A community of but one sex would be a blind world. When in 1940 I was in Berlin, engaged by three Scandinavian papers to write about Nazi Germany, woman–and the whole world of woman–was so emphatically subdued that I might indeed have been walking about in such a one-sexed community. I felt a relief then, as I watched the young soldiers marching west, to the frontier, for in a fight the adversaries become one, and the two duellists make up a Unity.

The introduction into my life of another race, essentially different from mine, in Africa became to me a mysterious expansion of my world. My own voice and song in life there had a second set to it, and grew fuller and richer in the duet.

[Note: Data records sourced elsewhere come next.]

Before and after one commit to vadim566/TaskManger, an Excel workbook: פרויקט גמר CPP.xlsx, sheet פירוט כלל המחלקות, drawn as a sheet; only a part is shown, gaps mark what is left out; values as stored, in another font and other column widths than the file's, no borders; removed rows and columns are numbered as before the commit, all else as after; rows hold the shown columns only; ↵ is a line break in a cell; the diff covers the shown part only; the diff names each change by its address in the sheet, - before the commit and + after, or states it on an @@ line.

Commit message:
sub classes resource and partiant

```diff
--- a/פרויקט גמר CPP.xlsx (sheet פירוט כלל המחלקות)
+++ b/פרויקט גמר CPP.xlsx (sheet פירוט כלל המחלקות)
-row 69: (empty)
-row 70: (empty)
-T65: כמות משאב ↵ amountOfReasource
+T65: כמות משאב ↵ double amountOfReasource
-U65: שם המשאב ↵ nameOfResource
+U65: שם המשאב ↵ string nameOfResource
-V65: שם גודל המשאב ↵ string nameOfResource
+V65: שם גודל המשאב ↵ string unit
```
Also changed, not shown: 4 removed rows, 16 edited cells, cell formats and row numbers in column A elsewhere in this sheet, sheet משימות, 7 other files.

Within the literature of the ages one particular Unity, made up of essentially different parts, makes its appearance, disappears and again comes back: that of Master and Servant. We have met the two in rhyme, blank verse and prose, and in the varying costumes of the centuries. Here wanders the Prophet Elisha with his servant Gehazi–between whom one would have supposed the partnership to have come to an end after the affair with Naaman, but whom we meet in a later chapter apparently in the best of understanding. Here walk Terence’s Davus and Simo, and Plautus’ Calidorus and Pseudolus. Here Don Quixote rides forth, with Sancho Panza on his mule by the croup of Rosinante. Here the Fool follows King Lear across the heath in the storm and the black night, here Leporello waits in the street while inside the palazzo Don Giovanni “reaps his sweet reward.” Phileas Fogg struts on to the stage with one single idea in his head and versatile Passepartout at his heels. In our own streets of old Copenhagen Jeronimus and Magdelone promenade arm in arm, while behind their broad and dignified backs Henrik and Pernille make signs to one another.

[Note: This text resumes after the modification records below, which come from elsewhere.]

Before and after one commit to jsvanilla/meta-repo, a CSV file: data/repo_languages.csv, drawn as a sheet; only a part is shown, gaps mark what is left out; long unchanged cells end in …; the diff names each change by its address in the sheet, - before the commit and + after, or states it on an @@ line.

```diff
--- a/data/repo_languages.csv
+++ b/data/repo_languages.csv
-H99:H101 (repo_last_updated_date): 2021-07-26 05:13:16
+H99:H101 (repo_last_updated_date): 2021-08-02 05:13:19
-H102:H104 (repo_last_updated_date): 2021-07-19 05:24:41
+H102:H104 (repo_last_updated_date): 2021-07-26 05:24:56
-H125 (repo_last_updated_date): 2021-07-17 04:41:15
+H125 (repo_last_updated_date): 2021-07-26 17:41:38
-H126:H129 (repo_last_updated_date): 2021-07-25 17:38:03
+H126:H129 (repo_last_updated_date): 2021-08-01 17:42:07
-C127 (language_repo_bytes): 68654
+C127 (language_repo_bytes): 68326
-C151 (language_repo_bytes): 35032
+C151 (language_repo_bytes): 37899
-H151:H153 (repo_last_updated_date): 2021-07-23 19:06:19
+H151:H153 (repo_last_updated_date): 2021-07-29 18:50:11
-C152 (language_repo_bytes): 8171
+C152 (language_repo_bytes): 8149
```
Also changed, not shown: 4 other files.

The servant may be the more fascinating of the two, still it holds true of him as of his master that his play of colours would fade and his timbre abate, were he to stand alone. He needs a master in order to be himself. Leporello, after having witnessed his scapegrace master’s lurid end, will still, I believe, from time to time in a circle of friends have produced his list of Don Giovanni’s victims and have read out triumphantly: “In Spain are a thousand and three!” The Fool, who is killed by the endless night on the moor, would not have become immortal without the mad old King, to whose lion’s roar he joins his doleful, bitter and tender mockery. Henrik and Pernille, if left by Holberg in their own native milieu of Copenhagen valets and ladies’ maids, would not have twinkled and sparkled as they do against the background of the sedateness of Jeronimus and Magdelone and the pale romance of Leander and Leonore.